Collection entries
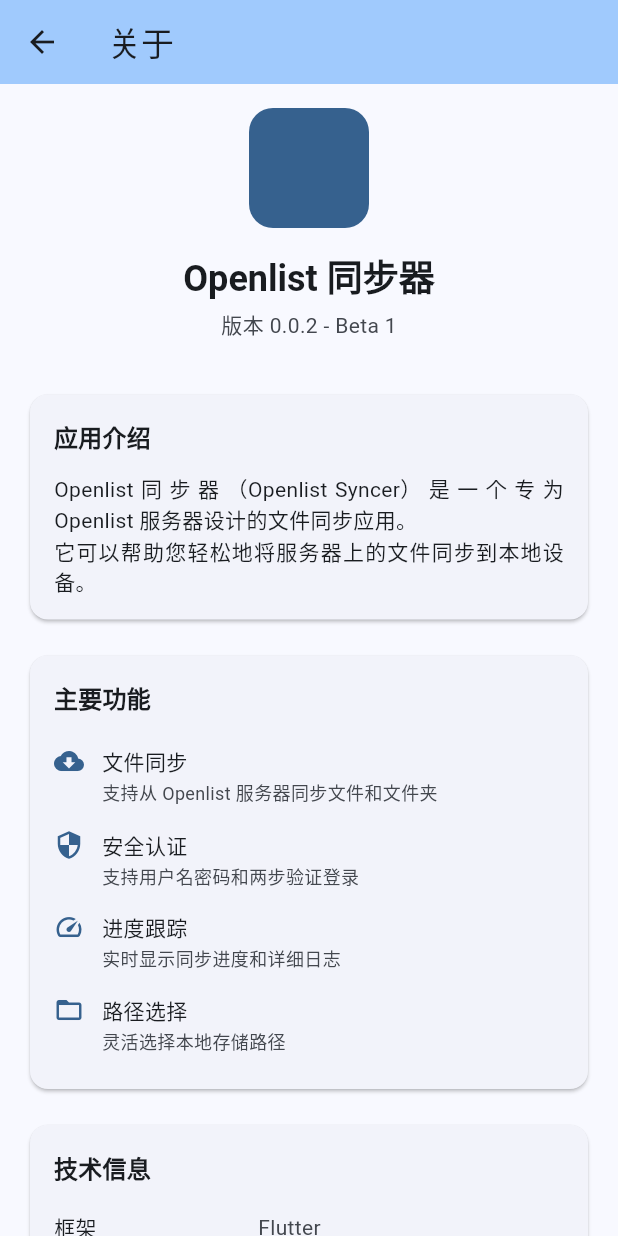
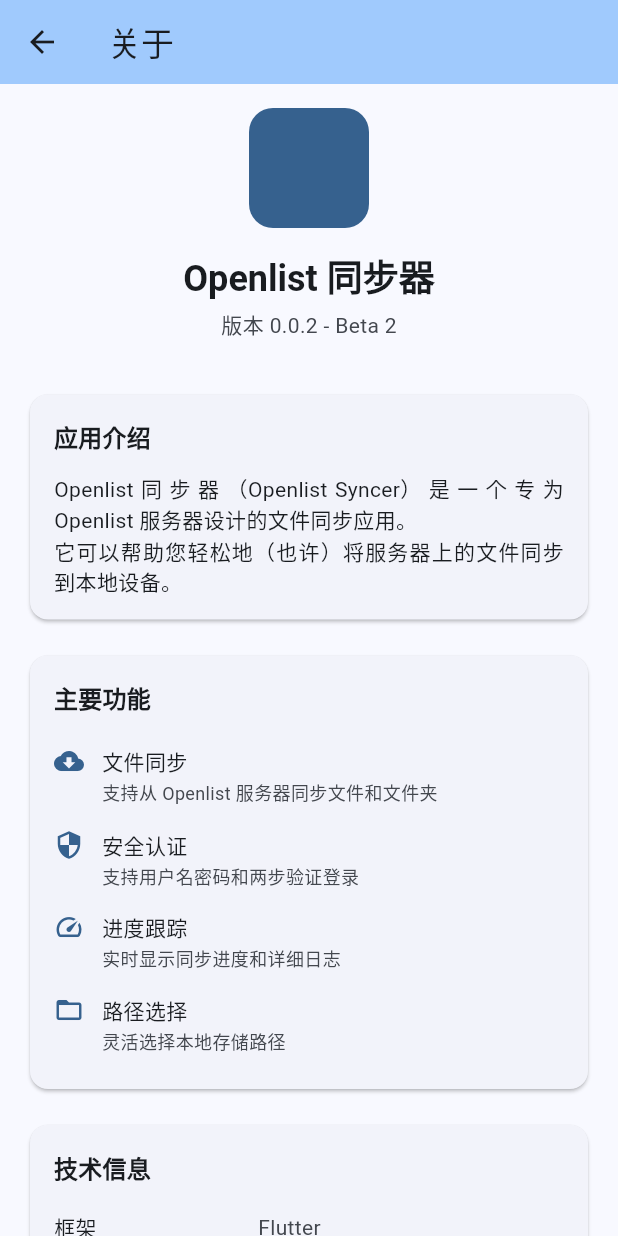
Before and after one commit to Hollow-YK/OpenlistSyncer, a Flutter app: the screen it shows after launch, item 3 of the bottom bar chosen, after a tap on "关于", on a phone screen of 412 x 824 dp. Run offline on Flutter 3.47's test engine with Material 3 defaults, Android fonts, the phone set to English and light mode, and no system bars; our stand-ins replace file_picker, permission_handler, shared_preferences.

Commit message:
主题优化

```diff
--- a/lib/UI/Android/settings/about.dart
+++ b/lib/UI/Android/settings/about.dart
@@ -8,6 +8,7 @@ class AboutPage extends StatefulWidget {
 }
 
 class _AboutPageState extends State<AboutPage> {
+  String _appVersion = '0.0.2 - Beta 2'; // 应用版本
   int _clickCount = 0; // 点击计数器
   bool _showHiddenText = false; // 是否显示隐藏文本
 
@@ -63,7 +64,7 @@ class _AboutPageState extends State<AboutPage> {
             ),
             const SizedBox(height: 4),
             Text(
-              '版本 0.0.2 - Beta 1',
+              '版本 ' + _appVersion,
               style: Theme.of(context).textTheme.bodyMedium?.copyWith(
                 color: Theme.of(context).colorScheme.onSurfaceVariant,
               ),
@@ -89,7 +90,7 @@ class _AboutPageState extends State<AboutPage> {
                       const SizedBox(height: 12),
                       Text(
                         'Openlist 同步器（Openlist Syncer）是一个专为 Openlist 服务器设计的文件同步应用。\n'
-                        '它可以帮助您轻松地将服务器上的文件同步到本地设备。',
+                        '它可以帮助您轻松地（也许）将服务器上的文件同步到本地设备。',
                         style: Theme.of(context).textTheme.bodyMedium,
                         textAlign: TextAlign.justify,
                       ),
@@ -112,13 +113,13 @@ class _AboutPageState extends State<AboutPage> {
                         ),
                       ],
                       // 可选：添加点击计数提示（调试用）
-                      // if (!_showHiddenText && _clickCount > 0) ...[
-                      //   const SizedBox(height: 8),
-                      //   Text(
-                      //     '点击次数: $_clickCount/5',
-                      //     style: const TextStyle(fontSize: 12, color: Colors.grey),
-                      //   ),
-                      // ],
+                      /* if (!_showHiddenText && _clickCount > 0) ...[
+                        const SizedBox(height: 8),
+                        Text(
+                          '点击次数: $_clickCount/5',
+                          style: const TextStyle(fontSize: 12, color: Colors.grey),
+                        ),
+                      ],*/
                     ],
                   ),
                 ),
@@ -222,6 +223,15 @@ class _AboutPageState extends State<AboutPage> {
                       style: Theme.of(context).textTheme.bodyMedium,
                     ),
                     const SizedBox(height: 12),
+                    Text(
+                      'This program is free software: you can redistribute it and/or modify it under the terms of the GNU Affero General Public License as published by the Free Software Foundation, either version 3 of the License, or (at your option) any later version.',
+                      style: Theme.of(context).textTheme.bodyMedium,
+                    ),
+                    Text(
+                      'This program is distributed in the hope that it will be useful, but WITHOUT ANY WARRANTY; without even the implied warranty of MERCHANTABILITY or FITNESS FOR A PARTICULAR PURPOSE. See the GNU Affero General Public License for more details.',
+                      style: Theme.of(context).textTheme.bodyMedium,
+                    ),
+                    const SizedBox(height: 12),
                     // 添加查看完整许可证的按钮
                     SizedBox(
                       width: double.infinity,
@@ -230,7 +240,7 @@ class _AboutPageState extends State<AboutPage> {
                           showLicensePage(
                             context: context,
                             applicationName: 'Openlist Syncer',
-                            applicationVersion: '0.0.2',
+                            applicationVersion: _appVersion,
                             applicationLegalese: 'Licensed under GNU Affero General Public License v3.0',
                           );
                         },
@@ -244,16 +254,23 @@ class _AboutPageState extends State<AboutPage> {
 
             const SizedBox(height: 24),
 
-            // 版权信息
+            // 许可和版权信息
             Text(
-              '© 2025 域空Hollow',
+              'GNU Affero General Public License v3.0 Licensed.',
               style: Theme.of(context).textTheme.bodySmall?.copyWith(
                 color: Theme.of(context).colorScheme.onSurfaceVariant,
               ),
             ),
             const SizedBox(height: 4),
+
             Text(
-              'AGPL-3.0 Licensed',
+              '版权所有 © 2025 域空 Hollow。保留所有权利。',
+              style: Theme.of(context).textTheme.bodySmall?.copyWith(
+                color: Theme.of(context).colorScheme.onSurfaceVariant,
+              ),
+            ),
+            Text(
+              'Copyright © 2025 域空Hollow. All Rights Reserved.',
               style: Theme.of(context).textTheme.bodySmall?.copyWith(
                 color: Theme.of(context).colorScheme.onSurfaceVariant,
               ),
--- a/lib/main.dart
+++ b/lib/main.dart
@@ -126,6 +126,10 @@ class _MainAppState extends State<MainApp> {
       bottomNavigationBar: BottomNavigationBar(
         currentIndex: _currentIndex,
         onTap: _onTabTapped,
+        selectedItemColor: app_theme.AppTheme.seedColor, // 选中项使用主题色
+        unselectedItemColor: Colors.grey, // 未选中项使用灰色
+        backgroundColor: Theme.of(context).colorScheme.surface, // 背景色使用反向主色
+        type: BottomNavigationBarType.fixed, // 固定类型，确保所有项都显示标签
         items: [
           BottomNavigationBarItem(
             icon: Badge(
```
Also changed, not shown: 1 other file.
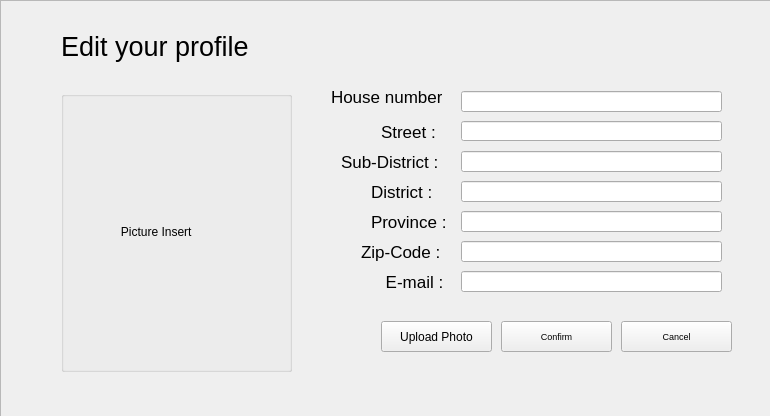
Qt form resources/UI/EditProfileStudent.ui (Poom1997/gman) before a commit.
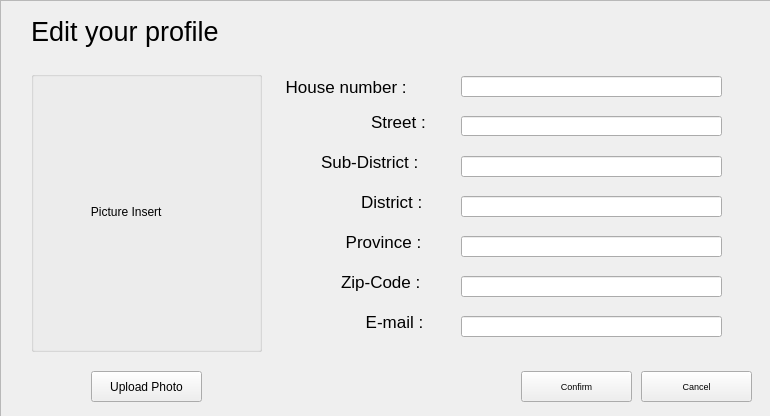
The same form after that commit.

Patch:
```diff
--- a/resources/UI/EditProfileStudent.ui
+++ b/resources/UI/EditProfileStudent.ui
@@ -43,10 +43,10 @@
     <widget class="QLabel" name="label">
      <property name="geometry">
       <rect>
-       <x>60</x>
-       <y>30</y>
-       <width>221</width>
-       <height>31</height>
+       <x>30</x>
+       <y>10</y>
+       <width>251</width>
+       <height>41</height>
       </rect>
      </property>
      <property name="font">
@@ -61,8 +61,8 @@
     <widget class="QGroupBox" name="groupBox">
      <property name="geometry">
       <rect>
-       <x>60</x>
-       <y>90</y>
+       <x>30</x>
+       <y>70</y>
        <width>231</width>
        <height>281</height>
       </rect>
@@ -74,9 +74,9 @@
     <widget class="QLabel" name="label_9">
      <property name="geometry">
       <rect>
-       <x>380</x>
-       <y>270</y>
-       <width>61</width>
+       <x>360</x>
+       <y>310</y>
+       <width>91</width>
        <height>21</height>
       </rect>
      </property>
@@ -92,9 +92,9 @@
     <widget class="QLabel" name="label_12">
      <property name="geometry">
       <rect>
-       <x>330</x>
-       <y>80</y>
-       <width>111</width>
+       <x>280</x>
+       <y>70</y>
+       <width>161</width>
        <height>31</height>
       </rect>
      </property>
@@ -104,14 +104,14 @@
       </font>
      </property>
      <property name="text">
-      <string>House number:</string>
+      <string> House number :</string>
      </property>
     </widget>
     <widget class="QPushButton" name="confirmButton">
      <property name="geometry">
       <rect>
-       <x>500</x>
-       <y>320</y>
+       <x>520</x>
+       <y>370</y>
        <width>111</width>
        <height>31</height>
       </rect>
@@ -128,8 +128,8 @@
     <widget class="QPushButton" name="cancelButton">
      <property name="geometry">
       <rect>
-       <x>620</x>
-       <y>320</y>
+       <x>640</x>
+       <y>370</y>
        <width>111</width>
        <height>31</height>
       </rect>
@@ -159,8 +159,8 @@
     <widget class="QPushButton" name="uploadButton">
      <property name="geometry">
       <rect>
-       <x>380</x>
-       <y>320</y>
+       <x>90</x>
+       <y>370</y>
        <width>111</width>
        <height>31</height>
       </rect>
@@ -173,7 +173,7 @@
      <property name="geometry">
       <rect>
        <x>460</x>
-       <y>90</y>
+       <y>75</y>
        <width>261</width>
        <height>21</height>
       </rect>
@@ -183,7 +183,7 @@
      <property name="geometry">
       <rect>
        <x>460</x>
-       <y>120</y>
+       <y>115</y>
        <width>261</width>
        <height>20</height>
       </rect>
@@ -193,7 +193,7 @@
      <property name="geometry">
       <rect>
        <x>460</x>
-       <y>150</y>
+       <y>155</y>
        <width>261</width>
        <height>21</height>
       </rect>
@@ -203,7 +203,7 @@
      <property name="geometry">
       <rect>
        <x>460</x>
-       <y>180</y>
+       <y>195</y>
        <width>261</width>
        <height>21</height>
       </rect>
@@ -213,7 +213,7 @@
      <property name="geometry">
       <rect>
        <x>460</x>
-       <y>210</y>
+       <y>235</y>
        <width>261</width>
        <height>21</height>
       </rect>
@@ -223,7 +223,7 @@
      <property name="geometry">
       <rect>
        <x>460</x>
-       <y>240</y>
+       <y>275</y>
        <width>261</width>
        <height>21</height>
       </rect>
@@ -233,7 +233,7 @@
      <property name="geometry">
       <rect>
        <x>460</x>
-       <y>270</y>
+       <y>315</y>
        <width>261</width>
        <height>21</height>
       </rect>
@@ -242,9 +242,9 @@
     <widget class="QLabel" name="label_13">
      <property name="geometry">
       <rect>
-       <x>340</x>
+       <x>320</x>
        <y>150</y>
-       <width>101</width>
+       <width>131</width>
        <height>21</height>
       </rect>
      </property>
@@ -260,9 +260,9 @@
     <widget class="QLabel" name="label_14">
      <property name="geometry">
       <rect>
-       <x>370</x>
-       <y>210</y>
-       <width>81</width>
+       <x>340</x>
+       <y>230</y>
+       <width>111</width>
        <height>21</height>
       </rect>
      </property>
@@ -272,15 +272,15 @@
       </font>
      </property>
      <property name="text">
-      <string>Province :</string>
+      <string> Province :</string>
      </property>
     </widget>
     <widget class="QLabel" name="label_15">
      <property name="geometry">
       <rect>
-       <x>360</x>
-       <y>240</y>
-       <width>81</width>
+       <x>340</x>
+       <y>270</y>
+       <width>111</width>
        <height>21</height>
       </rect>
      </property>
@@ -296,9 +296,9 @@
     <widget class="QLabel" name="label_16">
      <property name="geometry">
       <rect>
-       <x>380</x>
-       <y>120</y>
-       <width>61</width>
+       <x>370</x>
+       <y>110</y>
+       <width>81</width>
        <height>21</height>
       </rect>
      </property>
@@ -314,9 +314,9 @@
     <widget class="QLabel" name="label_17">
      <property name="geometry">
       <rect>
-       <x>370</x>
-       <y>180</y>
-       <width>71</width>
+       <x>360</x>
+       <y>190</y>
+       <width>91</width>
        <height>21</height>
       </rect>
      </property>
@@ -332,8 +332,8 @@
     <widget class="QLabel" name="picture">
      <property name="geometry">
       <rect>
-       <x>60</x>
-       <y>90</y>
+       <x>30</x>
+       <y>70</y>
        <width>231</width>
        <height>281</height>
       </rect>
```
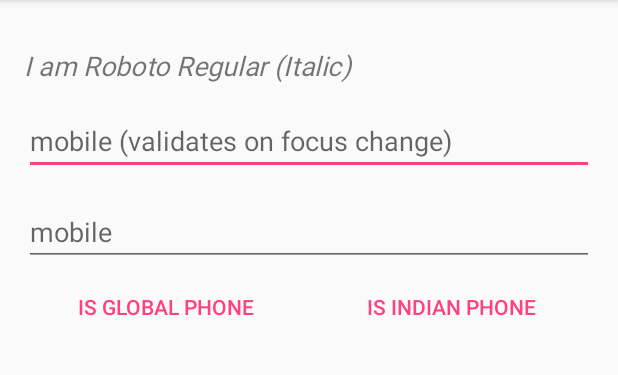
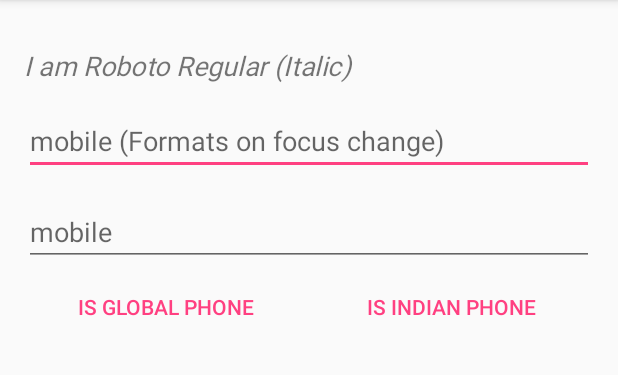
Before and after one commit to rahulrvp/android-utils-lib, an Android app: the screen it shows after launch (MainActivity), on a phone screen of 412 x 824 dp, the part 84-459 px from its top. Run offline under Robolectric (Android 15) with nearby library versions, the phone set to English and light mode, and no system bars.

Commit message:
hint change

```diff
--- a/app/src/main/res/values/strings.xml
+++ b/app/src/main/res/values/strings.xml
@@ -4,5 +4,5 @@
     <string name="validate_indian_number">Is Indian Phone</string>
     <string name="i_am_roboto_regular">I am Roboto Regular (Italic)</string>
     <string name="mobile">mobile</string>
-    <string name="mobile_validates_on_focus_change">mobile (validates on focus change)</string>
+    <string name="mobile_validates_on_focus_change">mobile (Formats on focus change)</string>
 </resources>
```
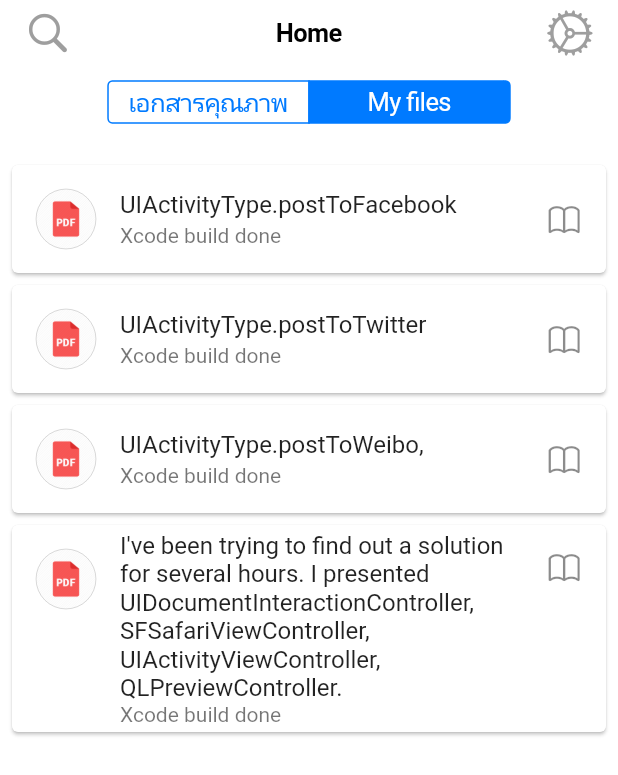
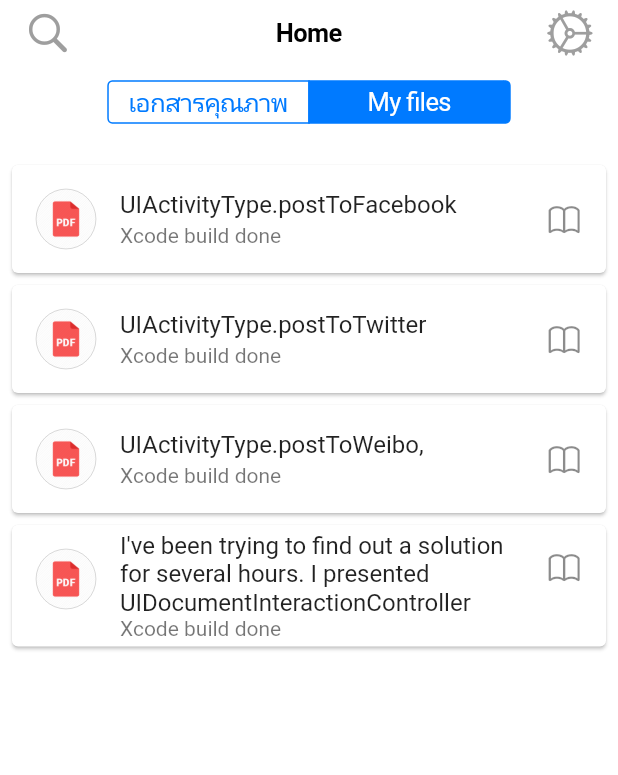
Before and after one commit to wk-j/flutter-cupertino, a Flutter app: the HomeWidget screen opened by its route, after a tap on "My files", on a phone screen of 412 x 824 dp. Shown: the top 775 px of the screen. Run offline on Flutter 3.47's test engine with Material 2 defaults, Android fonts, the phone set to English and light mode, and no system bars.

```diff
--- a/lib/home.dart
+++ b/lib/home.dart
@@ -42,7 +42,7 @@ class HomeState extends State<HomeWidget> {
     Item("UIActivityType.postToTwitter", "Xcode build done"),
     Item("UIActivityType.postToWeibo,", "Xcode build done"),
     Item(
-        "I've been trying to find out a solution for several hours. I presented UIDocumentInteractionController, SFSafariViewController, UIActivityViewController, QLPreviewController. ",
+        "I've been trying to find out a solution for several hours. I presented UIDocumentInteractionController",
         "Xcode build done"),
   ];
 
--- a/lib/login.dart
+++ b/lib/login.dart
@@ -81,6 +81,7 @@ class _LoginState extends State<LoginWidget> {
 
     return CupertinoPageScaffold(
       navigationBar: CupertinoNavigationBar(
+        leading: Icon(CupertinoIcons.home),
         middle: Text("Login"),
       ),
       child: Padding(
```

▸ What this task involves
Please count the lines that hold "resources" in this data and report the total alone.

▸ The answer
4